I don't think Power attack should be included in step 1.1, since the trigger for upgrading a standard attack is anytime prior to dice roll. Which means you still have the option to see how favor dice are applied, before you decide.
Really? That's not how I've understood it. I read it as you having to declare a power attack as an upgrade to a normal attack at the same time as you declare the normal attack, way before you get to adding favor.
Cost: Gain 1 additional fatigue level to upgrade an Attack action to a Power Attack.
Trigger: After you declare an Attack action, but before dice are rolled.
Effect: During this attack, the attacker may re-roll any unsuccessful dice once.
I grant you that it doesn't specify, so I might be wrong. But if I am wrong, then it seems weird to me that you can add favor to a Spite attack, but you cannot upgrade it to a power attack. It would make sense to me if you had to upgrade to a power attack during the declaration phase, since that would explain why Spite cannot do it, since it doesn't have a declaration phase.
And speaking of favor... I think there should be a sub-step added, after the target step, but prior to dice rolls, for declaring the number of favor dice. Especially since the rules state the attacker must declare how many they chose to add to the roll, before the defender.
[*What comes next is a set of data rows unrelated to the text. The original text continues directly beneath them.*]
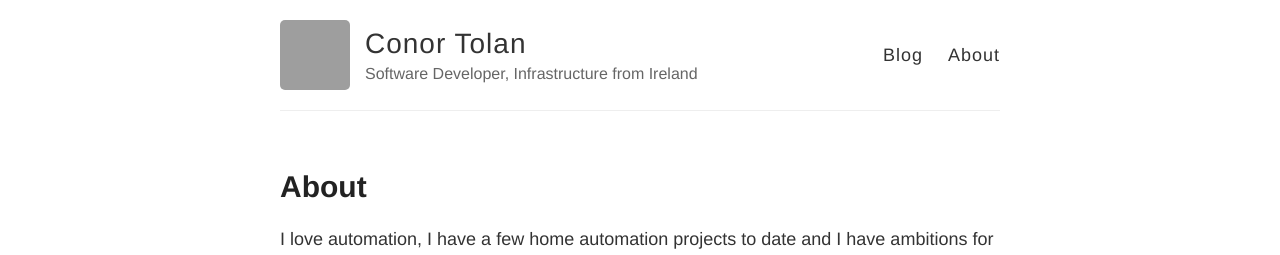
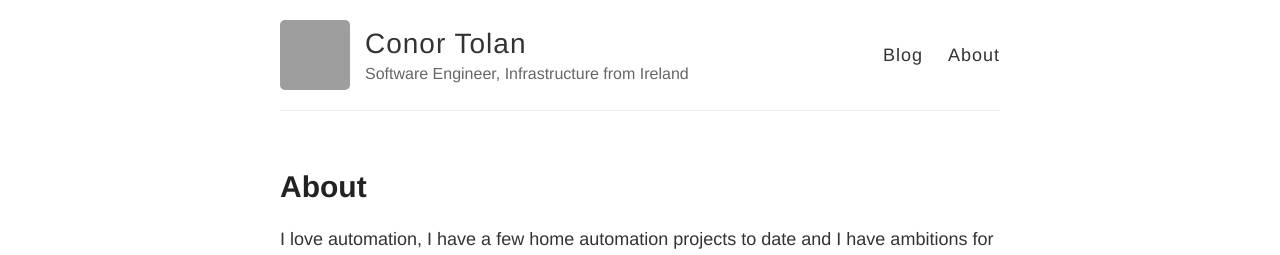
Before and after one commit to ctolan/ctolan.github.io, a Jekyll site: the page built from about.md, in a window 1280 px wide. Shown: the top 255 px of the page. Built offline with Jekyll 4.4.1, drawn with Linux system fonts in a browser that asks for light colours; grey boxes are pictures that could not be loaded.

Commit message:
Update _config.yml

```diff
--- a/_config.yml
+++ b/_config.yml
@@ -6,7 +6,7 @@
 name: Conor Tolan
 
 # Short bio or description (displayed in the header)
-description: Software Developer, Infrastructure from Ireland
+description: Software Engineer, Infrastructure from Ireland
 
 # URL of your avatar or profile pic (you could use your GitHub profile pic)
 avatar: https://github.com/ctolan.png
```
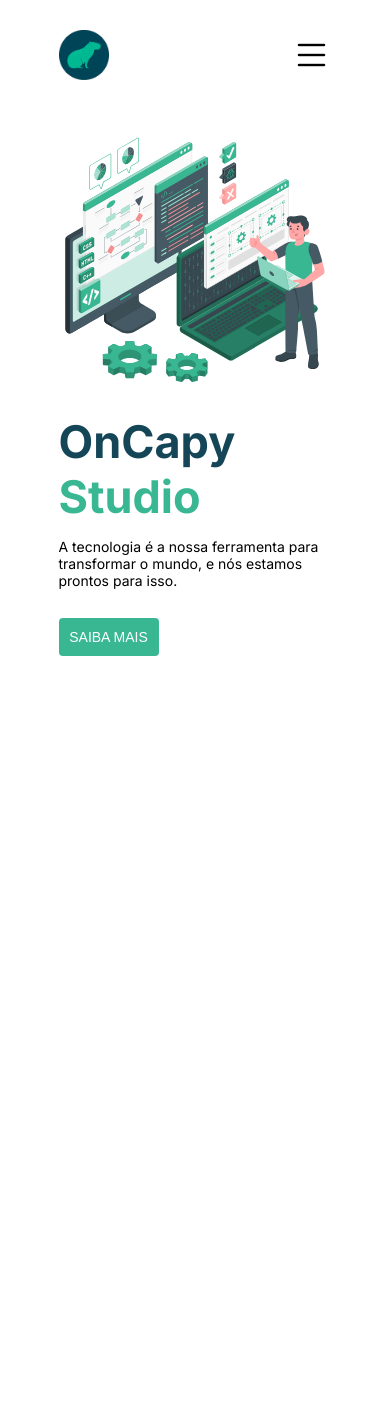
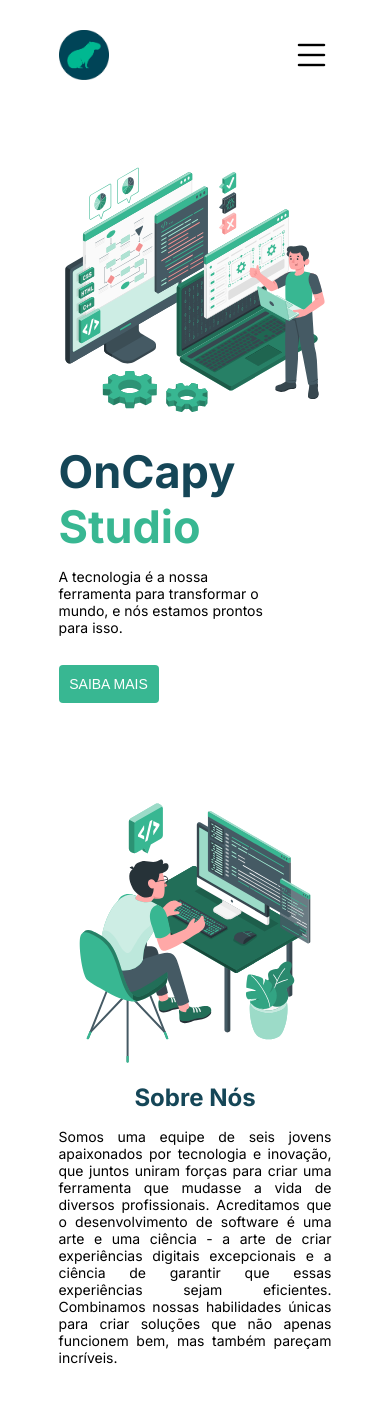
Before and after one commit to OnCapy-Studio/OnCapy-Studio, a React (Create React App) app: page / in a window 390 px wide. Shown: the top 1402 px of the page. Before the commit the page ends 844 px from the top, so only its background shows below. Built offline with nearby package versions, Linux system fonts and the light colour scheme.

Commit message:
about us

```diff
--- a/src/App.tsx
+++ b/src/App.tsx
@@ -1,6 +1,7 @@
 import Homepage from 'components/home';
 import './App.css';
 import Navbar from 'components/navbar';
+import AboutUs from 'components/about us';
 
 
 function App() {
@@ -8,6 +9,7 @@
     <>
     <Navbar></Navbar>
     <Homepage></Homepage>
+    <AboutUs></AboutUs>
     </>
 
   );
--- /dev/null
+++ b/src/components/about us/index.tsx
@@ -0,0 +1,27 @@
+import Img2 from "assets/img/img2.svg";
+import './style.css';
+
+function AboutUs() {
+  return (
+    <div className="aboutUs-container">
+      <div className="aboutUs-img">
+      <img src={Img2} alt="Img2"></img>
+      </div>
+
+      <div className="aboutUs-content">
+        <h1>Sobre Nós</h1>
+        <p>
+          Somos uma equipe de seis jovens apaixonados por tecnologia e inovação,
+          que juntos uniram forças para criar uma ferramenta que mudasse a vida
+          de diversos profissionais. Acreditamos que o desenvolvimento de
+          software é uma arte e uma ciência - a arte de criar experiências
+          digitais excepcionais e a ciência de garantir que essas experiências
+          sejam eficientes. Combinamos nossas habilidades únicas para criar
+          soluções que não apenas funcionem bem, mas também pareçam incríveis.
+        </p>
+      </div>
+    </div>
+  );
+}
+
+export default AboutUs;
--- /dev/null
+++ b/src/components/about us/style.css
@@ -0,0 +1,58 @@
+.aboutUs-container{
+    display: flex;
+    align-items: center;
+    justify-content: center;
+    margin: 0px 20% 0px 20%;
+    padding: 50px 0px 50px 0px;
+}
+
+.aboutUs-content{
+    width: 480px;
+}
+
+.aboutUs-content h1{
+    font-size: 35px;
+    color: #154657;
+}
+
+.aboutUs-content p{
+    font-size: 18px;
+    text-align: justify;
+}
+
+.aboutUs-img{
+    padding-right: 80px;
+}
+
+.aboutUs-img img{
+    width: 100%;
+}
+
+
+@media (max-width: 1000px){
+    .aboutUs-content h1{
+        font-size: 24px;
+        text-align: center;
+    }
+
+    .aboutUs-content p{
+        font-size: 14px;
+    }
+}
+
+@media (max-width: 800px){
+    .aboutUs-container{
+        flex-wrap: wrap;
+        margin: 0px 15% 0px 15%;
+    }
+
+    .aboutUs-img{
+        padding-right: 0px;
+    }
+
+    .aboutUs-img img {
+        width: 260px;
+        height: 260px;
+
+    }
+}
--- a/src/components/home/style.css
+++ b/src/components/home/style.css
@@ -3,8 +3,8 @@
     display: flex;
     align-items: center;
     justify-content: space-between;
-    margin: 0px 15% 0px 15%;
-    padding: 50px 0px 50px 0px;
+    margin: 0px 20% 0px 20%;
+    padding: 150px 0px 100px 0px;
 }
 
 .home img{
@@ -28,6 +28,7 @@
     font-size: 18;
     font-weight: 400;
     margin-right: 10px;
+    width: 80%;
 }
 
 .home-content button{
@@ -56,6 +57,8 @@
     .home{
         flex-wrap: wrap;
         flex-direction: column-reverse;
+        margin: 0px 15% 0px 15%;
+        padding: 80px 0px 50px 0px;
     }
 
     .home img {
```
Also changed, not shown: src/assets/img/img2.svg (added).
For sure. All the steps in the chart consist of a number of sub-steps. In this presentation, favor dice declaration is part of the combat resolution, something like this:
1. Attacker declares number of Favor dice to add to the attack.
2. Defender declares number of Favor dice to add to the defense.
3. Attacker and defender simultaneously roll their attack and defense dice, respectively.
The Wild rule is interesting in that it's a normal attack, but it doesn't follow the targeting step, as you must attack the closest model. It also brings up an interesting point I hadn't realized before. The wild attack doesn't "declare", so you can't take a counterattack reaction against it.
(I don't play with or against many beasts, so this hasn't ever come up for me)
Yep, totally. It seems like you can only ever counterattack against a standard attack action and nothing else, since that is the only type of attack that has a "declaration of attack" step.